The problem: Each line of the material must be reproduced exactly; pictures stay out.

Source records:
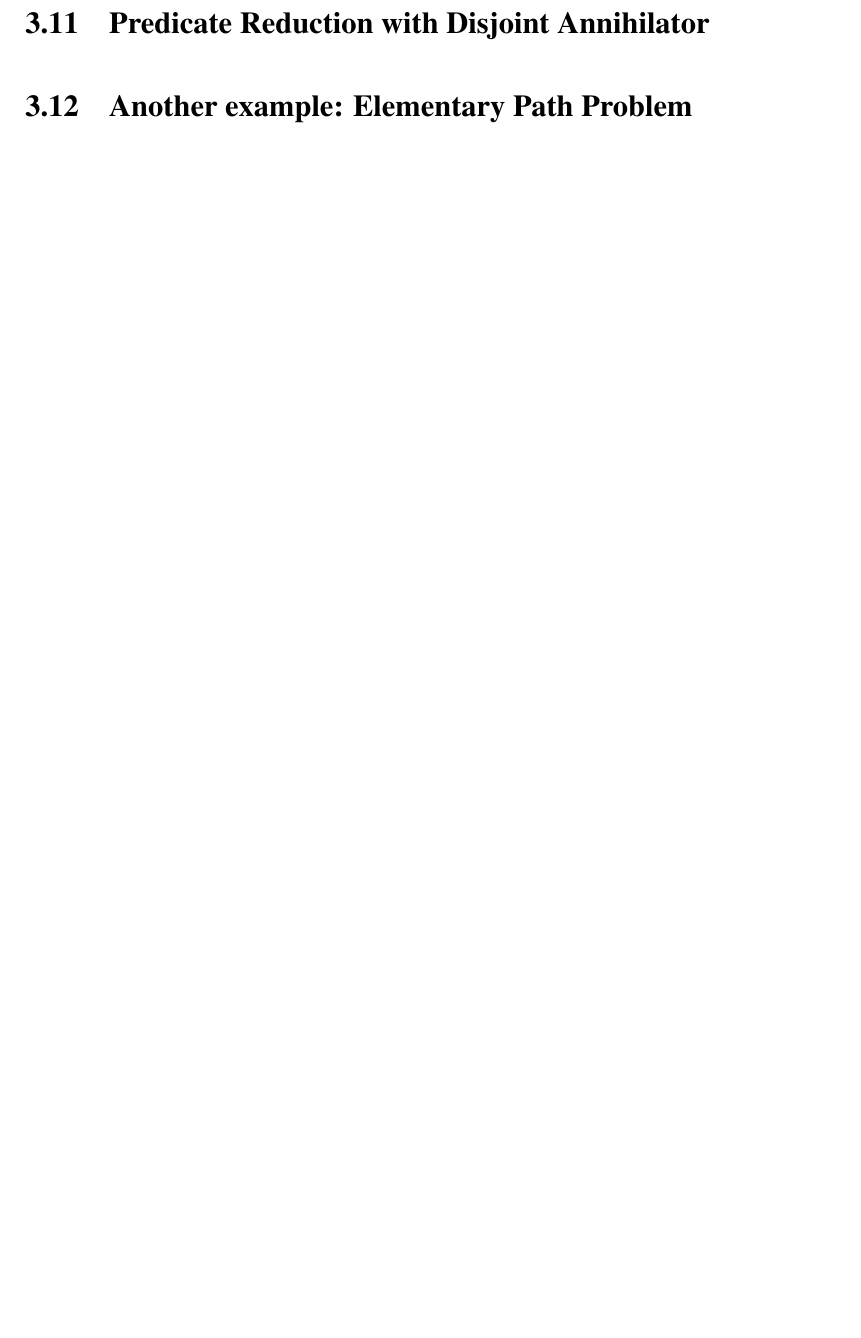
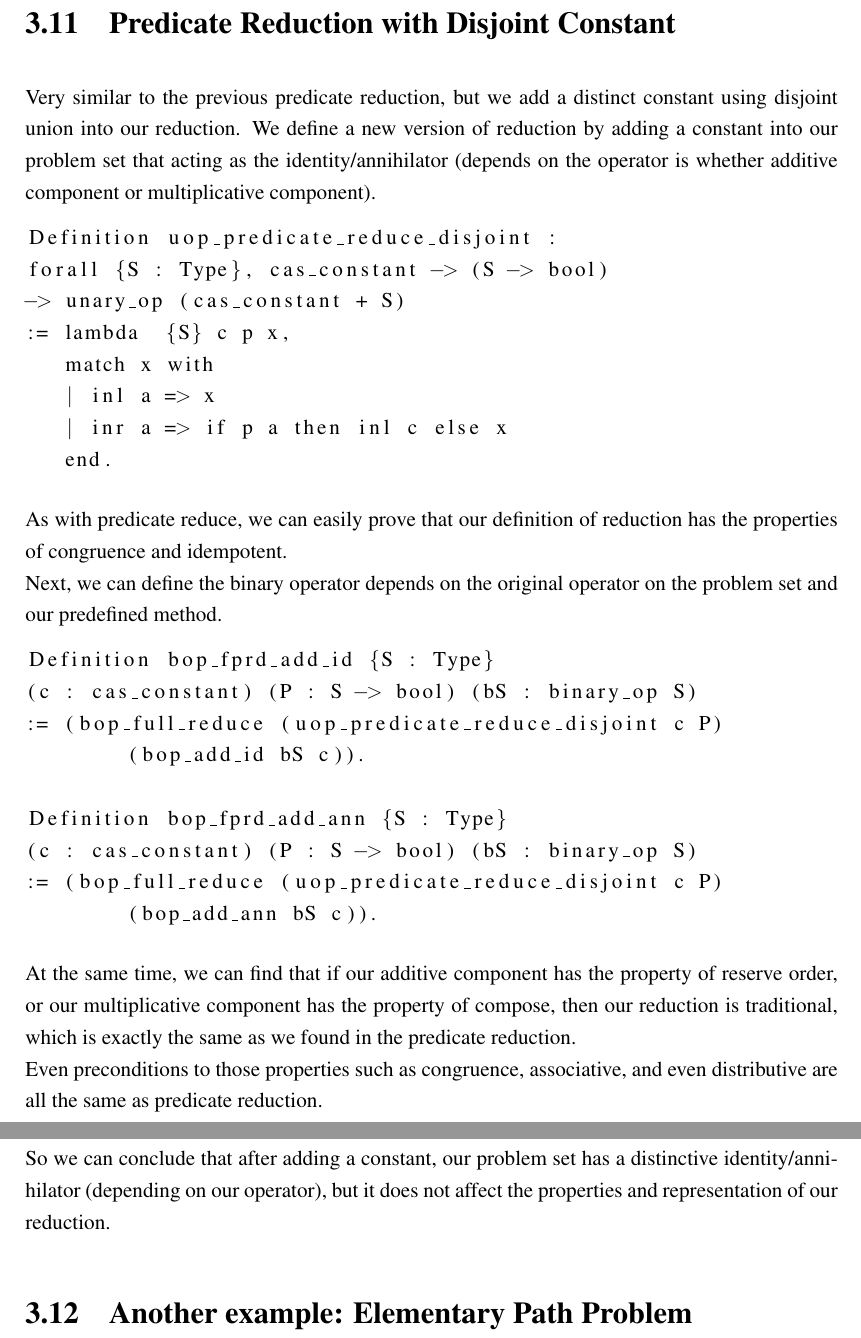
Before and after one commit to Timothy-G-Griffin/zongzhe, a LaTeX thesis (dissertation/acs-dissertation.tex): part of page 58 of 63 before the commit and two parts of pages 58 and 59 of 65 after it, the two joined at a grey line, cut so that both start at the same text, the shorter picture padded with empty space. The pictures show the PDF file dissertation/acs-dissertation.pdf that the author committed with the source.

Commit message:
more writing stuff

```diff
--- a/dissertation/acs-dissertation.tex
+++ b/dissertation/acs-dissertation.tex
@@ -1184,7 +1184,7 @@ Next we need to define a new binary relationship based on the original problem s
 \begin{lstlisting}
 Definition brel_add_constant :
 forall {S : Type}, brel S -> cas_constant -> brel (cas_constant + S)
-:= λ  {S} rS c x y,
+:= lambda  {S} rS c x y,
    match x, y with
    | (inl _), (inl _) => true (* all constants equal! *)
    | (inl _), (inr _) => false
@@ -1217,4 +1217,6 @@ forall {S : Type}, binary_op S -> cas_constant
 \end{lstlisting}
 In the following sections we will meet the situation where we must manually add an annihilator into our problem set (in the elementary path problem, our select/min operator does not have an identity, and our concat operator does not have an annihilator).
 
-\section{Predicate Reduction with Disjoint Annihilator}
+\section{Predicate Reduction with Disjoint Constant}
+Very similar to the previous predicate reduction, but we add a distinct constant using disjoint union into our reduction. We define a new version of reduction by adding a constant into our problem set that acting as the identity/annihilator (depends on the operator is whether additive component or multiplicative component).
+\begin{lstlisting}
@@ -1220,0 +1228,7 @@ In the following sections we will meet the situation where we must manually add
+   | inl a => x
+   | inr a => if p a then inl c else x
+   end.
+\end{lstlisting}
+As with predicate reduce, we can easily prove that our definition of reduction has the properties of congruence and idempotent.\\
+Next, we can define the binary operator depends on the original operator on the problem set and our predefined method.
+\begin{lstlisting}
@@ -1221,3 +1244,8 @@ In the following sections we will meet the situation where we must manually add
+\end{lstlisting}
+At the same time, we can find that if our additive component has the property of reserve order, or our multiplicative component has the property of compose, then our reduction is traditional, which is exactly the same as we found in the predicate reduction.\\
+Even preconditions to those properties such as congruence, associative, and even distributive are all the same as predicate reduction.\\
+So we can conclude that after adding a constant, our problem set has a distinctive identity/annihilator (depending on our operator), but it does not affect the properties and representation of our reduction.
+
 
 \section{Another example: Elementary Path Problem}
 
```
Also changed, not shown: dissertation/acs-dissertation.pdf, dissertation/acs-dissertation.tex (18 more changed lines), 4 other files.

Solution to this exercise:
Before and after one commit to Timothy-G-Griffin/zongzhe, a LaTeX thesis (dissertation/acs-dissertation.tex): part of page 58 of 63 before the commit and two parts of pages 58 and 59 of 65 after it, the two joined at a grey line, cut so that both start at the same text, the shorter picture padded with empty space. The pictures show the PDF file dissertation/acs-dissertation.pdf that the author committed with the source.

Commit message:
more writing stuff

```diff
--- a/dissertation/acs-dissertation.tex
+++ b/dissertation/acs-dissertation.tex
@@ -1184,7 +1184,7 @@ Next we need to define a new binary relationship based on the original problem s
 \begin{lstlisting}
 Definition brel_add_constant :
 forall {S : Type}, brel S -> cas_constant -> brel (cas_constant + S)
-:= λ  {S} rS c x y,
+:= lambda  {S} rS c x y,
    match x, y with
    | (inl _), (inl _) => true (* all constants equal! *)
    | (inl _), (inr _) => false
@@ -1217,4 +1217,6 @@ forall {S : Type}, binary_op S -> cas_constant
 \end{lstlisting}
 In the following sections we will meet the situation where we must manually add an annihilator into our problem set (in the elementary path problem, our select/min operator does not have an identity, and our concat operator does not have an annihilator).
 
-\section{Predicate Reduction with Disjoint Annihilator}
+\section{Predicate Reduction with Disjoint Constant}
+Very similar to the previous predicate reduction, but we add a distinct constant using disjoint union into our reduction. We define a new version of reduction by adding a constant into our problem set that acting as the identity/annihilator (depends on the operator is whether additive component or multiplicative component).
+\begin{lstlisting}
@@ -1220,0 +1228,7 @@ In the following sections we will meet the situation where we must manually add
+   | inl a => x
+   | inr a => if p a then inl c else x
+   end.
+\end{lstlisting}
+As with predicate reduce, we can easily prove that our definition of reduction has the properties of congruence and idempotent.\\
+Next, we can define the binary operator depends on the original operator on the problem set and our predefined method.
+\begin{lstlisting}
@@ -1221,3 +1244,8 @@ In the following sections we will meet the situation where we must manually add
+\end{lstlisting}
+At the same time, we can find that if our additive component has the property of reserve order, or our multiplicative component has the property of compose, then our reduction is traditional, which is exactly the same as we found in the predicate reduction.\\
+Even preconditions to those properties such as congruence, associative, and even distributive are all the same as predicate reduction.\\
+So we can conclude that after adding a constant, our problem set has a distinctive identity/annihilator (depending on our operator), but it does not affect the properties and representation of our reduction.
+
 
 \section{Another example: Elementary Path Problem}
 
```
Also changed, not shown: dissertation/acs-dissertation.pdf, dissertation/acs-dissertation.tex (18 more changed lines), 4 other files.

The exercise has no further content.